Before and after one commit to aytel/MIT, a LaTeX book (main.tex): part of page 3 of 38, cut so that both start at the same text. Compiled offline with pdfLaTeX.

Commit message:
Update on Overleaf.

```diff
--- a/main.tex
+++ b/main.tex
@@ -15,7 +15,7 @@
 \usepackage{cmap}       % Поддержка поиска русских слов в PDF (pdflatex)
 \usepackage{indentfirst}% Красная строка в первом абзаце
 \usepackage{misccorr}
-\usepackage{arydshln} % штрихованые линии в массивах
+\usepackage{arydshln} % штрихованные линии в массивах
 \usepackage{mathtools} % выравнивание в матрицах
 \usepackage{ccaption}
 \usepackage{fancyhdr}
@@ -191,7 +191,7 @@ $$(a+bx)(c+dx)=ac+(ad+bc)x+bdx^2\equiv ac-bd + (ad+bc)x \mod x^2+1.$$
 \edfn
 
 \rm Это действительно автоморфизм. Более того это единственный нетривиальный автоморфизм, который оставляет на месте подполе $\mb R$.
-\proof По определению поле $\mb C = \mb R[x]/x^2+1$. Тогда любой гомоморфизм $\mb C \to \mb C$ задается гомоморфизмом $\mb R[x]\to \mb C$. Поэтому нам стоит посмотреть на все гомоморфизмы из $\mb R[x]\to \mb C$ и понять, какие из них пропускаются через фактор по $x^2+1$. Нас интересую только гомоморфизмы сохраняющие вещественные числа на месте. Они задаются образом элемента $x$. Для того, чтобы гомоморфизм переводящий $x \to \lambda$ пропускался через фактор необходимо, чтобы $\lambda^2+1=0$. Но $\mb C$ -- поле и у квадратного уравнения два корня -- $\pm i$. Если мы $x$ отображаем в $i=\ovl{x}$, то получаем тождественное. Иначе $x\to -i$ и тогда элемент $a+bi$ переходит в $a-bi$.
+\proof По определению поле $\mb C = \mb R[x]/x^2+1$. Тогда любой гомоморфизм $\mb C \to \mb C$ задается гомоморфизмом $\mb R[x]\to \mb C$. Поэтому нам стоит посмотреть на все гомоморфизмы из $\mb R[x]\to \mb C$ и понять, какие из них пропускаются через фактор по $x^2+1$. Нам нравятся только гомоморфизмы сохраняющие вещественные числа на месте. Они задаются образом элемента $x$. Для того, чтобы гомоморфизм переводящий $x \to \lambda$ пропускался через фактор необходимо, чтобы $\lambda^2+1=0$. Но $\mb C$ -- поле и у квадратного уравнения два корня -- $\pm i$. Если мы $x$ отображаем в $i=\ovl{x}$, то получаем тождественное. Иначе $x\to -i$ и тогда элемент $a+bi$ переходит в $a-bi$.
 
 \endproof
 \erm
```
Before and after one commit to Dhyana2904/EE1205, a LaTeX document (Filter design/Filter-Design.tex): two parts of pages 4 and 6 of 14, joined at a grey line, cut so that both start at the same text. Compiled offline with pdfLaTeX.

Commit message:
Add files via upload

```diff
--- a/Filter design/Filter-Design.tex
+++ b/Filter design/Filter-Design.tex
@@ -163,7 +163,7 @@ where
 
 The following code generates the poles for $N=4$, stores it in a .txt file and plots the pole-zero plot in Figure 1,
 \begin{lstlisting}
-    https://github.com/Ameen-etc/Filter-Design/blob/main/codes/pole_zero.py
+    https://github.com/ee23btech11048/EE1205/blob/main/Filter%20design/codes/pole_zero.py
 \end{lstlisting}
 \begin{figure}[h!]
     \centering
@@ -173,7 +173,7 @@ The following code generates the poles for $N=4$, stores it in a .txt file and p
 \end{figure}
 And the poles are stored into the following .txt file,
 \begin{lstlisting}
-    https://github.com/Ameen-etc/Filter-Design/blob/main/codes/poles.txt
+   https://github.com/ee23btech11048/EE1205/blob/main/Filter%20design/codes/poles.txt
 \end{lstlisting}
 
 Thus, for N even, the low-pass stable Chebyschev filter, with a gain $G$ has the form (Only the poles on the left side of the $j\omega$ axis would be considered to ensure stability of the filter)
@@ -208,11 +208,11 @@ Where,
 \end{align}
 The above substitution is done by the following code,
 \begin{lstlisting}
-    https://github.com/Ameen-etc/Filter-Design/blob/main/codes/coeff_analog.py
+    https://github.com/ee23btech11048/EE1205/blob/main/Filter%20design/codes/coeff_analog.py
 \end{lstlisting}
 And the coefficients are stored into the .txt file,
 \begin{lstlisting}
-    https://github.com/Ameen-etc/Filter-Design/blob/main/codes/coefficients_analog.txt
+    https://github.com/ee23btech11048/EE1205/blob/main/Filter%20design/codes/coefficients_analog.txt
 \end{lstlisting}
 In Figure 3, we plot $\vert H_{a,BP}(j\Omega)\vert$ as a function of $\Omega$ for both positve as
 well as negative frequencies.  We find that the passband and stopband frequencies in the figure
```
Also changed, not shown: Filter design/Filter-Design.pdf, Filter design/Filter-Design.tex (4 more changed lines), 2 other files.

○ ○ ○

Task objective: Copy out the material in full, exactly as it reads.

Solution to the exercise:
Before and after one commit to aytel/MIT, a LaTeX book (main.tex): part of page 3 of 38, cut so that both start at the same text. Compiled offline with pdfLaTeX.

Commit message:
Update on Overleaf.

```diff
--- a/main.tex
+++ b/main.tex
@@ -15,7 +15,7 @@
 \usepackage{cmap}       % Поддержка поиска русских слов в PDF (pdflatex)
 \usepackage{indentfirst}% Красная строка в первом абзаце
 \usepackage{misccorr}
-\usepackage{arydshln} % штрихованые линии в массивах
+\usepackage{arydshln} % штрихованные линии в массивах
 \usepackage{mathtools} % выравнивание в матрицах
 \usepackage{ccaption}
 \usepackage{fancyhdr}
@@ -191,7 +191,7 @@ $$(a+bx)(c+dx)=ac+(ad+bc)x+bdx^2\equiv ac-bd + (ad+bc)x \mod x^2+1.$$
 \edfn
 
 \rm Это действительно автоморфизм. Более того это единственный нетривиальный автоморфизм, который оставляет на месте подполе $\mb R$.
-\proof По определению поле $\mb C = \mb R[x]/x^2+1$. Тогда любой гомоморфизм $\mb C \to \mb C$ задается гомоморфизмом $\mb R[x]\to \mb C$. Поэтому нам стоит посмотреть на все гомоморфизмы из $\mb R[x]\to \mb C$ и понять, какие из них пропускаются через фактор по $x^2+1$. Нас интересую только гомоморфизмы сохраняющие вещественные числа на месте. Они задаются образом элемента $x$. Для того, чтобы гомоморфизм переводящий $x \to \lambda$ пропускался через фактор необходимо, чтобы $\lambda^2+1=0$. Но $\mb C$ -- поле и у квадратного уравнения два корня -- $\pm i$. Если мы $x$ отображаем в $i=\ovl{x}$, то получаем тождественное. Иначе $x\to -i$ и тогда элемент $a+bi$ переходит в $a-bi$.
+\proof По определению поле $\mb C = \mb R[x]/x^2+1$. Тогда любой гомоморфизм $\mb C \to \mb C$ задается гомоморфизмом $\mb R[x]\to \mb C$. Поэтому нам стоит посмотреть на все гомоморфизмы из $\mb R[x]\to \mb C$ и понять, какие из них пропускаются через фактор по $x^2+1$. Нам нравятся только гомоморфизмы сохраняющие вещественные числа на месте. Они задаются образом элемента $x$. Для того, чтобы гомоморфизм переводящий $x \to \lambda$ пропускался через фактор необходимо, чтобы $\lambda^2+1=0$. Но $\mb C$ -- поле и у квадратного уравнения два корня -- $\pm i$. Если мы $x$ отображаем в $i=\ovl{x}$, то получаем тождественное. Иначе $x\to -i$ и тогда элемент $a+bi$ переходит в $a-bi$.
 
 \endproof
 \erm
```
Before and after one commit to Dhyana2904/EE1205, a LaTeX document (Filter design/Filter-Design.tex): two parts of pages 4 and 6 of 14, joined at a grey line, cut so that both start at the same text. Compiled offline with pdfLaTeX.

Commit message:
Add files via upload

```diff
--- a/Filter design/Filter-Design.tex
+++ b/Filter design/Filter-Design.tex
@@ -163,7 +163,7 @@ where
 
 The following code generates the poles for $N=4$, stores it in a .txt file and plots the pole-zero plot in Figure 1,
 \begin{lstlisting}
-    https://github.com/Ameen-etc/Filter-Design/blob/main/codes/pole_zero.py
+    https://github.com/ee23btech11048/EE1205/blob/main/Filter%20design/codes/pole_zero.py
 \end{lstlisting}
 \begin{figure}[h!]
     \centering
@@ -173,7 +173,7 @@ The following code generates the poles for $N=4$, stores it in a .txt file and p
 \end{figure}
 And the poles are stored into the following .txt file,
 \begin{lstlisting}
-    https://github.com/Ameen-etc/Filter-Design/blob/main/codes/poles.txt
+   https://github.com/ee23btech11048/EE1205/blob/main/Filter%20design/codes/poles.txt
 \end{lstlisting}
 
 Thus, for N even, the low-pass stable Chebyschev filter, with a gain $G$ has the form (Only the poles on the left side of the $j\omega$ axis would be considered to ensure stability of the filter)
@@ -208,11 +208,11 @@ Where,
 \end{align}
 The above substitution is done by the following code,
 \begin{lstlisting}
-    https://github.com/Ameen-etc/Filter-Design/blob/main/codes/coeff_analog.py
+    https://github.com/ee23btech11048/EE1205/blob/main/Filter%20design/codes/coeff_analog.py
 \end{lstlisting}
 And the coefficients are stored into the .txt file,
 \begin{lstlisting}
-    https://github.com/Ameen-etc/Filter-Design/blob/main/codes/coefficients_analog.txt
+    https://github.com/ee23btech11048/EE1205/blob/main/Filter%20design/codes/coefficients_analog.txt
 \end{lstlisting}
 In Figure 3, we plot $\vert H_{a,BP}(j\Omega)\vert$ as a function of $\Omega$ for both positve as
 well as negative frequencies.  We find that the passband and stopband frequencies in the figure
```
Also changed, not shown: Filter design/Filter-Design.pdf, Filter design/Filter-Design.tex (4 more changed lines), 2 other files.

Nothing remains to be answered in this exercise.